As eager as the press has been to highlight McCorvey’s “astonishing confession” from 2017, back in 2009, the networks barely noticed when she was arrested while protesting against the nomination of liberal Justice Sonia Sotomayor to the Supreme Court.

Apparently coverage of McCorvey’s stance on abortion is simply a matter of political convenience for the media.

Here is a full transcript of the May 21 report:

8:19 AM ET

AMY ROBACH: And now to the new documentary making headlines, AKA Jane Roe, featuring never-before-seen interviews with Norma McCorvey, the “Jane Roe” of the title, who played a critical role in that landmark Supreme Court case Roe v. Wade. And now, she’s making a stunning admission. Deborah Roberts has her story. Good morning, Deborah.

DEBORAH ROBERTS: Good morning, Amy. Norma McCorvey’s life was filled with dramatic twists and turns. It’s no wonder a lot of movies were made about her. She was deeply conflicted about her role in the abortion debate, even aligning herself later in life with the anti-abortion movement. Well now, in an astonishing confession on her deathbed, she admitted that that part of her life was all a lie.

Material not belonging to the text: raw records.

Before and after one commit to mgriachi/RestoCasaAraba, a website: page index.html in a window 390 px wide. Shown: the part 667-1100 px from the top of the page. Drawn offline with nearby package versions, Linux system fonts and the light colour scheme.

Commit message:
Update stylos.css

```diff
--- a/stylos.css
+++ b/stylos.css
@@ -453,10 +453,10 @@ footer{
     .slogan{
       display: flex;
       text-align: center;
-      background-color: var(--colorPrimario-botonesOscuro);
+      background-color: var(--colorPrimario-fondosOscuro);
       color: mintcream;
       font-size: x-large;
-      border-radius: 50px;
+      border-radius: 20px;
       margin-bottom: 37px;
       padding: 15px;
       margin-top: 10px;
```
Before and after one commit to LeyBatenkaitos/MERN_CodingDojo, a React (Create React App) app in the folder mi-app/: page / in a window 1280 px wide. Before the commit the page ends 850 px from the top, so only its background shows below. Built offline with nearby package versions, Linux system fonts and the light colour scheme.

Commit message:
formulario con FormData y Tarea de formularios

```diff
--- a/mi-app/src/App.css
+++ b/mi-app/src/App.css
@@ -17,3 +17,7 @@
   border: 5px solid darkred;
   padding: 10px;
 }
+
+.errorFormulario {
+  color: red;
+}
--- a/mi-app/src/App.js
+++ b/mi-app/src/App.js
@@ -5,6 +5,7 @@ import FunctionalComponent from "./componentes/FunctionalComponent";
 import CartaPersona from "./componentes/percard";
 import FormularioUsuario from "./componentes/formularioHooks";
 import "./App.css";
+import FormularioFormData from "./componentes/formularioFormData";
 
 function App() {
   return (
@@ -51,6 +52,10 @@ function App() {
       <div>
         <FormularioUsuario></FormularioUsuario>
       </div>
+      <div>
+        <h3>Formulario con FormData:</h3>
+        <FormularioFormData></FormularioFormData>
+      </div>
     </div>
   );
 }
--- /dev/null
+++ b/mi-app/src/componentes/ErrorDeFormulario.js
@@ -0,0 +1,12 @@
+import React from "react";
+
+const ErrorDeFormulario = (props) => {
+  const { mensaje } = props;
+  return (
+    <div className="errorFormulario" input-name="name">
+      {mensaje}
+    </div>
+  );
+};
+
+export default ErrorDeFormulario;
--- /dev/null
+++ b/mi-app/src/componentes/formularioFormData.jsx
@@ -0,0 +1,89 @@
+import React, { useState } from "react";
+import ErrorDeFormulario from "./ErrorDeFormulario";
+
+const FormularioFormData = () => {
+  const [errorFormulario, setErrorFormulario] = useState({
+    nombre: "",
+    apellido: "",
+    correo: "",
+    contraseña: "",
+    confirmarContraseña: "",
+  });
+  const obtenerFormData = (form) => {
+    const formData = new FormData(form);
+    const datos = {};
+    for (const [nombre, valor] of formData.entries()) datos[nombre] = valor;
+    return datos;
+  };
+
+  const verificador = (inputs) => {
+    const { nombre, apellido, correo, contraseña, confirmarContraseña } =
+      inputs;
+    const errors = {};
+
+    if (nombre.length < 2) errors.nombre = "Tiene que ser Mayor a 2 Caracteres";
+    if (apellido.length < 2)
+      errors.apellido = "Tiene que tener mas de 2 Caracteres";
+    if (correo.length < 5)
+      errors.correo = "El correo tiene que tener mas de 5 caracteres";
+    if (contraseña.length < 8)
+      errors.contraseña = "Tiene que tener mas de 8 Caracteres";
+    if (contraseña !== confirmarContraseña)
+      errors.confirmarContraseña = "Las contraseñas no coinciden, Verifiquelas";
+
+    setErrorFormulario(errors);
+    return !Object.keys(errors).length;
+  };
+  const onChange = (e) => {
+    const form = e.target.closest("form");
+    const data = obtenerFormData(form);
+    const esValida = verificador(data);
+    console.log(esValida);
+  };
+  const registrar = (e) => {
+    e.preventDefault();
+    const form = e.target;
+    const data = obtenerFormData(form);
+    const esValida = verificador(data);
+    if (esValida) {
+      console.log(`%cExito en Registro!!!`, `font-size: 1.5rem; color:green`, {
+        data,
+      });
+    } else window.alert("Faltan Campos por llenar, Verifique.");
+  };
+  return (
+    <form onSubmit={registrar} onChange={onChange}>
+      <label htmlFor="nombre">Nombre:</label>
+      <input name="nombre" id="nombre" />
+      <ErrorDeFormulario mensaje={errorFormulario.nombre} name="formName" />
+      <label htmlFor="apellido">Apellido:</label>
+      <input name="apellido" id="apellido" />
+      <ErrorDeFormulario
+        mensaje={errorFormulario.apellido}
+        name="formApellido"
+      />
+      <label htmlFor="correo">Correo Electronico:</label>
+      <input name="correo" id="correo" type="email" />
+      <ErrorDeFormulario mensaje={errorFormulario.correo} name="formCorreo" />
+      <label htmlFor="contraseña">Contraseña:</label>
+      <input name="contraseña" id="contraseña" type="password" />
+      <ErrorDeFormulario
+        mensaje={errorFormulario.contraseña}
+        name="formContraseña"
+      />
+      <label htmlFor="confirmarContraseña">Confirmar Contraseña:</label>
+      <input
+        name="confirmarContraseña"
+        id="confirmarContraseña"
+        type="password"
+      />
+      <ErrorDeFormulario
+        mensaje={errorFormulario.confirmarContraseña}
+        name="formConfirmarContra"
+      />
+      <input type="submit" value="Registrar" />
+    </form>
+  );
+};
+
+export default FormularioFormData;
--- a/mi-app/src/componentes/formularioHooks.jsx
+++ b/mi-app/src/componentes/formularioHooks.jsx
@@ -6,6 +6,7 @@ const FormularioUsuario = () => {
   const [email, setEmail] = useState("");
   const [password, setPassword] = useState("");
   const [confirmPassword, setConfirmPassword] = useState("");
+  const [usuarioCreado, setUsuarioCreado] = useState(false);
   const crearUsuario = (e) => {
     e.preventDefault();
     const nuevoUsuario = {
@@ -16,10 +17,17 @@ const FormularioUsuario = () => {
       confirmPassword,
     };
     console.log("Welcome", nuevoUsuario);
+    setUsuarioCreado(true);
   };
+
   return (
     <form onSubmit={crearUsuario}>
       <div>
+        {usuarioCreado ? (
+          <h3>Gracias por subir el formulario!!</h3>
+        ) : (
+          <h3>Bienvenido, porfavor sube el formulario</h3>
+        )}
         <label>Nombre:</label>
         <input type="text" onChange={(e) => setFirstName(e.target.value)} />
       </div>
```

[ON-SCREEN HEADLINE: “Jane Roe’s” Stunning Admission; Deathbed Confession From Woman at Center of Landmark Case]

NORMA MCCORVEY: This is my deathbed confession.

ROBERTS: Norma McCorvey, the famous plaintiff behind Roe v. Wade, admitting for the first time on camera, her decision to become an anti-abortion activist in the ’90s was a scam, confessing she was paid by church officials to lie.

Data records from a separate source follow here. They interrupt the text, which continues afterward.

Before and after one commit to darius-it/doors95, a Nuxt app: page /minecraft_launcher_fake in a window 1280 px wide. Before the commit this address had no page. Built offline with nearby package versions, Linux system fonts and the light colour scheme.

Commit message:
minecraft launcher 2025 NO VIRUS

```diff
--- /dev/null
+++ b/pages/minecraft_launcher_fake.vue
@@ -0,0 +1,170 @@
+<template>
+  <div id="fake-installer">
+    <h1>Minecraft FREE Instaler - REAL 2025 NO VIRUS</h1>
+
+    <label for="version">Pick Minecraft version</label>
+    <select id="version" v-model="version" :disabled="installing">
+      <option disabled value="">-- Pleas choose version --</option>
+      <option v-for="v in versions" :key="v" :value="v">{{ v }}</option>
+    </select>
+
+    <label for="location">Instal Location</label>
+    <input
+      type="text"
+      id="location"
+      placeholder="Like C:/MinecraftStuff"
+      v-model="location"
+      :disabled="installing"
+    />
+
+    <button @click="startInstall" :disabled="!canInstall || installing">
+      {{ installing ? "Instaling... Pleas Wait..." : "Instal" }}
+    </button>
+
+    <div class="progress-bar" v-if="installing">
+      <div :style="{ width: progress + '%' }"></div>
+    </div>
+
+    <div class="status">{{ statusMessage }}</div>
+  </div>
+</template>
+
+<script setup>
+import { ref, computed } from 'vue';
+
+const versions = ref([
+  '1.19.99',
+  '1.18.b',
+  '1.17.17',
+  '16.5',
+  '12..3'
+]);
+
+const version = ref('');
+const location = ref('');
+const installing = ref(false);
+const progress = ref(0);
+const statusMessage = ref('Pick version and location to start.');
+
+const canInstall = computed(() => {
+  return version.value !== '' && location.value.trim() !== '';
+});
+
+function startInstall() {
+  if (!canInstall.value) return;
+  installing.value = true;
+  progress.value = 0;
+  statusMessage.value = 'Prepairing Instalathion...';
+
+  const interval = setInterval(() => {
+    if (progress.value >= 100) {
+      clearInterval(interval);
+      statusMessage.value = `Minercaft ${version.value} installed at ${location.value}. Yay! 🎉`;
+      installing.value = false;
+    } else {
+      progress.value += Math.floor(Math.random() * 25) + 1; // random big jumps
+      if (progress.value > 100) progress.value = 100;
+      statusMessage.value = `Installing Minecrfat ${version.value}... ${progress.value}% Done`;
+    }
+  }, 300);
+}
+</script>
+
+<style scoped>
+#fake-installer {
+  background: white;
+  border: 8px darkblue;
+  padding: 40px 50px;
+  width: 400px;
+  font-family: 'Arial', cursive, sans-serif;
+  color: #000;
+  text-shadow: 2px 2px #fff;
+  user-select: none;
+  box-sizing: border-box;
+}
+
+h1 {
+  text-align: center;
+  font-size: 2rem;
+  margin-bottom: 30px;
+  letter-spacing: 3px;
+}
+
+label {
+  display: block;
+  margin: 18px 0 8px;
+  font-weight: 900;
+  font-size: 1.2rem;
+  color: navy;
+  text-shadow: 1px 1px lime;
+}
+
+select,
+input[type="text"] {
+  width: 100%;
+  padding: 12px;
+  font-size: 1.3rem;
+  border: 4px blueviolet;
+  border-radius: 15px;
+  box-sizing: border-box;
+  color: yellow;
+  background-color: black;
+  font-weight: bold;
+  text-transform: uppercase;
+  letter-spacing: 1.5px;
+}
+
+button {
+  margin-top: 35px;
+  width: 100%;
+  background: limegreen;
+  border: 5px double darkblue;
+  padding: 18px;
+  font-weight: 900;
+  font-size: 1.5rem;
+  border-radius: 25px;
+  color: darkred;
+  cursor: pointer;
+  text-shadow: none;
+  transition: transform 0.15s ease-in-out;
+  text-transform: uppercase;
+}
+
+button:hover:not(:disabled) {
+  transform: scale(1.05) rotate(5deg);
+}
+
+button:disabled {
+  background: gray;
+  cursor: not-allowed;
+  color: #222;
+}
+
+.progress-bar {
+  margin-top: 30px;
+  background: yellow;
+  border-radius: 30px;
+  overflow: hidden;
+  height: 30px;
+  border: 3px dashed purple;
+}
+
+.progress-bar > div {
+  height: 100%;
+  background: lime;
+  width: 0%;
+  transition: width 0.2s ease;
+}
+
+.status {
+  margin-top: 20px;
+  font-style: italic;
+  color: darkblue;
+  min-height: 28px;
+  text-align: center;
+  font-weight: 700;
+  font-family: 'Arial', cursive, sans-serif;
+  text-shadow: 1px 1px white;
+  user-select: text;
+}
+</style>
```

MCCORVEY: I took their money and they took me out in front of the cameras and told me what to say.

ROBERTS: The new FX documentary series, AKA Jane Roe, exploring McCorvey’s involvement in the landmark supreme court case which protected a woman’s right to abortion.

MCCORVEY: Jane Roe is any woman who’s ever been denied anything in her whole life.

REV. ROB SCHENCK [FORMER ACTIVIST FOR OPERATION RESCUE]: She was a star on the pro-abortion side.

ROBERTS: But 22 years later, she began working with Operation Rescue, an anti-abortion organization, claiming to have switched sides.

MCCORVEY: The pro-lifers have shown me what it’s like to be a human being for the very first time in my whole life.

NICK SWEENEY [DIRECTOR, AKA JANE ROE]: In many ways, Norma was, throughout her life, reduced to a trophy or an emblem. But behind that is a real woman with a real story. I wanted to really get to the heart of what drove her and who she really was.

ROBERTS: Director Nick Sweeney highlighting her spirit and personality.

MCCORVEY: If you’re nice and quiet and polite, nobody pays any attention to you, and I like attention.

SWEENEY: She had this very, very quirky sense of humor. She was charming and she was wry.

ROBERTS: Reflecting on her actions.

SWEENEY: I think that she was very motivated by this idea of setting the record straight and explaining who she really was.

ROBERTS: Norma McCorvey, silent for all those years, finally dictating her own narrative just before passing away in 2017.

SWEENEY: It was all an act?

MCCORVEY: Yeah. I did it well too. I am a good actress. Of course, I’m not acting now.

ROBACH: Alright, we thank Deborah Roberts for that. And you can see AKA Jane Row on FX tomorrow at 9:00 Eastern and Pacific. On Saturday, on FX on Hulu.